She got inside the car and rounded the cul-de-sac. Breaking at the gate’s edge to look both ways, she was gripped by a familiar fear. She did not know which way to turn. He had forgotten to turn on the GPS. She pounded the steering wheel with her open palms.

Anger at God was a tired and useless emotion, anger with God was so terrestrial and neutering. She thought she had arrived at a peaceful negotiation but in fact it was only a dormancy and when her anger at God met her at the end of the drive she was exhausted.


How we hated our coffee mugs, our mouse pads, our desk clocks, our daily calendars, the contents of our desk drawers. Even the photos of our loved ones taped to our computer monitors for uplift and support turned into cloying reminders of time served. But when we got a new office, a bigger office, and we brought everything with us into the new office, how we loved everything all over again, and thought hard about where to place things, and looked with satisfaction at the end of the day at how well our old things looked in this new, improved, important space. There was no doubt in our minds just then that we had made all the right decisions, whereas most days we were men and women of two minds. Everywhere you looked, in the hallways and bathrooms, the coffee bar and cafeteria, the lobbies and the print stations, there we were with our two minds.


We believed that downturns had been rendered obsolete by the ingenious technology of the new economy. We thought ourselves immune from things like plant closings in Iowa and Nebraska, where remote Americans struggled against falling-in roofs and credit card debt. We watched these blue-collar workers being interviewed on TV. For the length of the segment, it was impossible not to feel the sadness and anxiety they must have felt for themselves and their families. But soon we moved on to weather and sports and by the time we thought about them again, it was a different plant in a different city, and the state was offering dislocated worker programs, readjustment and retraining services, and skills workshops. They’d be fine. Thank god we didn’t have to worry about a misfortune like that. We were corporate citizens, buttressed by advanced degrees and padded by corporate fat. We were above the fickle market forces of overproduction and mismanaged inventory.

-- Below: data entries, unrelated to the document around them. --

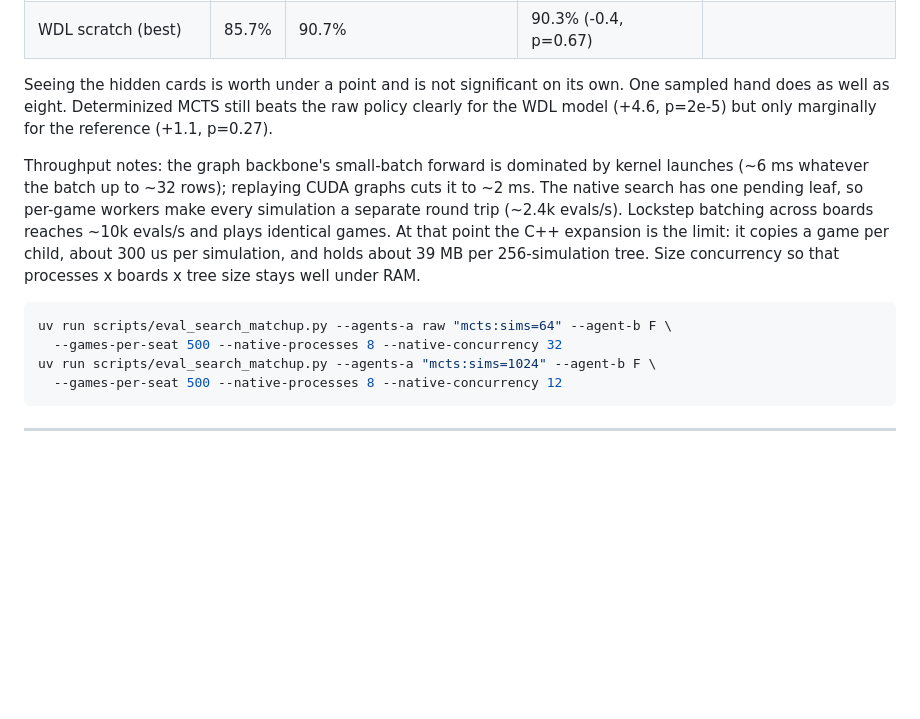
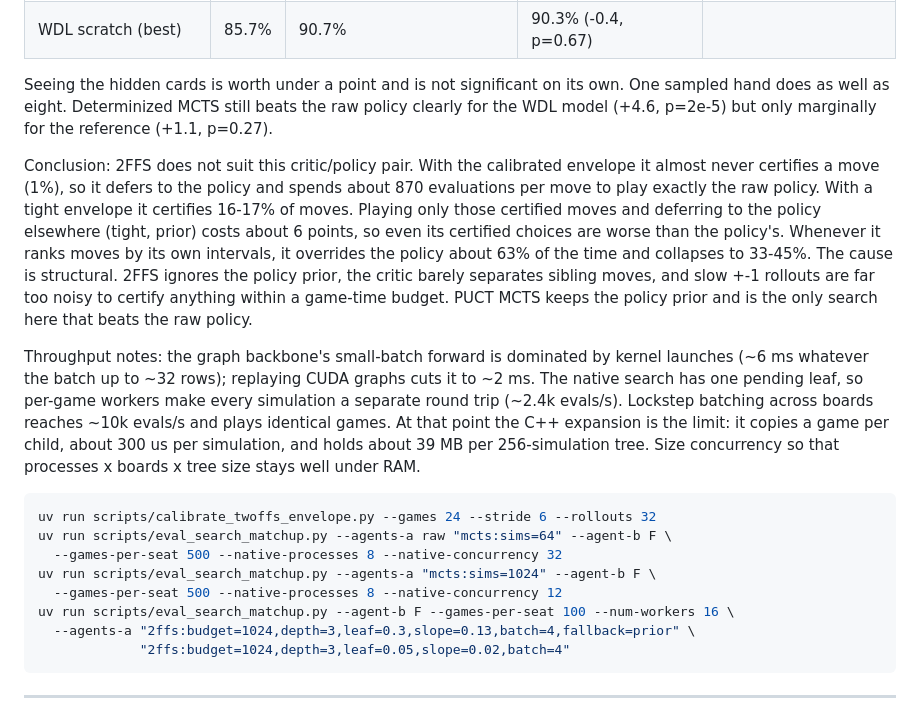
Before and after one commit to mcrco/catanrl, a Markdown page: README.md, the part around one of its changes. GitHub-like rendering; blank space fills up the shorter version.

````diff
--- a/README.md
+++ b/README.md
@@ -1403,6 +1448,18 @@ own. One sampled hand does as well as eight. Determinized MCTS still beats the
 raw policy clearly for the WDL model (+4.6, p=2e-5) but only marginally for the
 reference (+1.1, p=0.27).
 
+Conclusion: 2FFS does not suit this critic/policy pair. With the calibrated
+envelope it almost never certifies a move (1%), so it defers to the policy and
+spends about 870 evaluations per move to play exactly the raw policy. With a
+tight envelope it certifies 16-17% of moves. Playing only those certified moves
+and deferring to the policy elsewhere (tight, prior) costs about 6 points, so
+even its certified choices are worse than the policy's. Whenever it ranks moves
+by its own intervals, it overrides the policy about 63% of the time and
+collapses to 33-45%. The cause is structural. 2FFS ignores the policy prior,
+the critic barely separates sibling moves, and slow +-1 rollouts are far too
+noisy to certify anything within a game-time budget. PUCT MCTS keeps the policy
+prior and is the only search here that beats the raw policy.
+
 Throughput notes: the graph backbone's small-batch forward is dominated by
 kernel launches (~6 ms whatever the batch up to ~32 rows); replaying CUDA graphs
 cuts it to ~2 ms. The native search has one pending leaf, so per-game workers
@@ -1413,10 +1470,14 @@ simulation, and holds about 39 MB per 256-simulation tree. Size concurrency so
 that processes x boards x tree size stays well under RAM.
 
 ```bash
+uv run scripts/calibrate_twoffs_envelope.py --games 24 --stride 6 --rollouts 32
 uv run scripts/eval_search_matchup.py --agents-a raw "mcts:sims=64" --agent-b F \
   --games-per-seat 500 --native-processes 8 --native-concurrency 32
 uv run scripts/eval_search_matchup.py --agents-a "mcts:sims=1024" --agent-b F \
   --games-per-seat 500 --native-processes 8 --native-concurrency 12
+uv run scripts/eval_search_matchup.py --agent-b F --games-per-seat 100 --num-workers 16 \
+  --agents-a "2ffs:budget=1024,depth=3,leaf=0.3,slope=0.13,batch=4,fallback=prior" \
+             "2ffs:budget=1024,depth=3,leaf=0.05,slope=0.02,batch=4"
 ```
 
 
````
Also changed, not shown: other parts of README.md (+56 -11 lines).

What we didn’t consider was that in a downturn, we were the mismanaged inventory, and we were about to be dumped like a glut of circuit boards.